= REQUIRED ACTION =
Search the entries below. Return every line that has "style" in it.

= DATASET ENTRIES =
.....

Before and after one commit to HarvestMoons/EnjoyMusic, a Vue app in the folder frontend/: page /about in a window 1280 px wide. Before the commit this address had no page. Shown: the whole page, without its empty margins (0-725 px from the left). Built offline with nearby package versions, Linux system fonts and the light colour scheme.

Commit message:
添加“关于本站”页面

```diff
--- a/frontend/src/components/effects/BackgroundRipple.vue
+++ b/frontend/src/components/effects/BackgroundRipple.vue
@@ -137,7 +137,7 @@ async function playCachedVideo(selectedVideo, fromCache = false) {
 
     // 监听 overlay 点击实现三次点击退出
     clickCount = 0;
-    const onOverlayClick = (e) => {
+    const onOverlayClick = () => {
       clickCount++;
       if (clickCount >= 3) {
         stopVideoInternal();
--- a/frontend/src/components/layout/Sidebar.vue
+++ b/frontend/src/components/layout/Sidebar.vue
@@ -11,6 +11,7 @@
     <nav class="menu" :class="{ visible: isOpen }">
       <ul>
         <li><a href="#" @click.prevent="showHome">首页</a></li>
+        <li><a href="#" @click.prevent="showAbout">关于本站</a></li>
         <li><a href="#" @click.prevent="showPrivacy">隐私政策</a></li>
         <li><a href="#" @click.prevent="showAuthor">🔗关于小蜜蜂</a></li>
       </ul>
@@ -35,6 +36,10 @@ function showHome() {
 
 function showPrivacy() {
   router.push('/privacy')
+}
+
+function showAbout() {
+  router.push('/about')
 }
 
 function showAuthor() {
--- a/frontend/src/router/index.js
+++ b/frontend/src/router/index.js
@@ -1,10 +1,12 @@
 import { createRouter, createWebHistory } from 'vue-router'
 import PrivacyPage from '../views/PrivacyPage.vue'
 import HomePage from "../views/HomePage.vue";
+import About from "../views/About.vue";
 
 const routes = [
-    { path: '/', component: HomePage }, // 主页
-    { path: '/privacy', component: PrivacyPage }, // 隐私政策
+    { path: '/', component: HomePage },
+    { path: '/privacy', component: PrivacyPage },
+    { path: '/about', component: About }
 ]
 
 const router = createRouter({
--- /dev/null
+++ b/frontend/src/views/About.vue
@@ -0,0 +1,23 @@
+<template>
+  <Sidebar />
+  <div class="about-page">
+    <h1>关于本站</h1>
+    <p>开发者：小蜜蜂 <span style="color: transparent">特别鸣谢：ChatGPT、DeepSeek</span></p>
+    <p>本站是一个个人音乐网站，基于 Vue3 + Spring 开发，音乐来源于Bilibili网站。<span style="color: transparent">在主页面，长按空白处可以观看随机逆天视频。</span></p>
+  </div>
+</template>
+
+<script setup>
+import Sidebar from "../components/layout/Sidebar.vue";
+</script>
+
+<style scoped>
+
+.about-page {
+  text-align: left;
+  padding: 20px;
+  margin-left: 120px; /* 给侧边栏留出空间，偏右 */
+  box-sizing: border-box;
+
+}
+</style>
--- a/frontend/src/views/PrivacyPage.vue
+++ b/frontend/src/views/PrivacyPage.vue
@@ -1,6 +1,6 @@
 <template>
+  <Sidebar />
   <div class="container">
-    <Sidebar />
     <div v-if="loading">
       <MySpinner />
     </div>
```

.....

= THE ANSWER =
+    <p>开发者：小蜜蜂 <span style="color: transparent">特别鸣谢：ChatGPT、DeepSeek</span></p>
+    <p>本站是一个个人音乐网站，基于 Vue3 + Spring 开发，音乐来源于Bilibili网站。<span style="color: transparent">在主页面，长按空白处可以观看随机逆天视频。</span></p>
+<style scoped>
+</style>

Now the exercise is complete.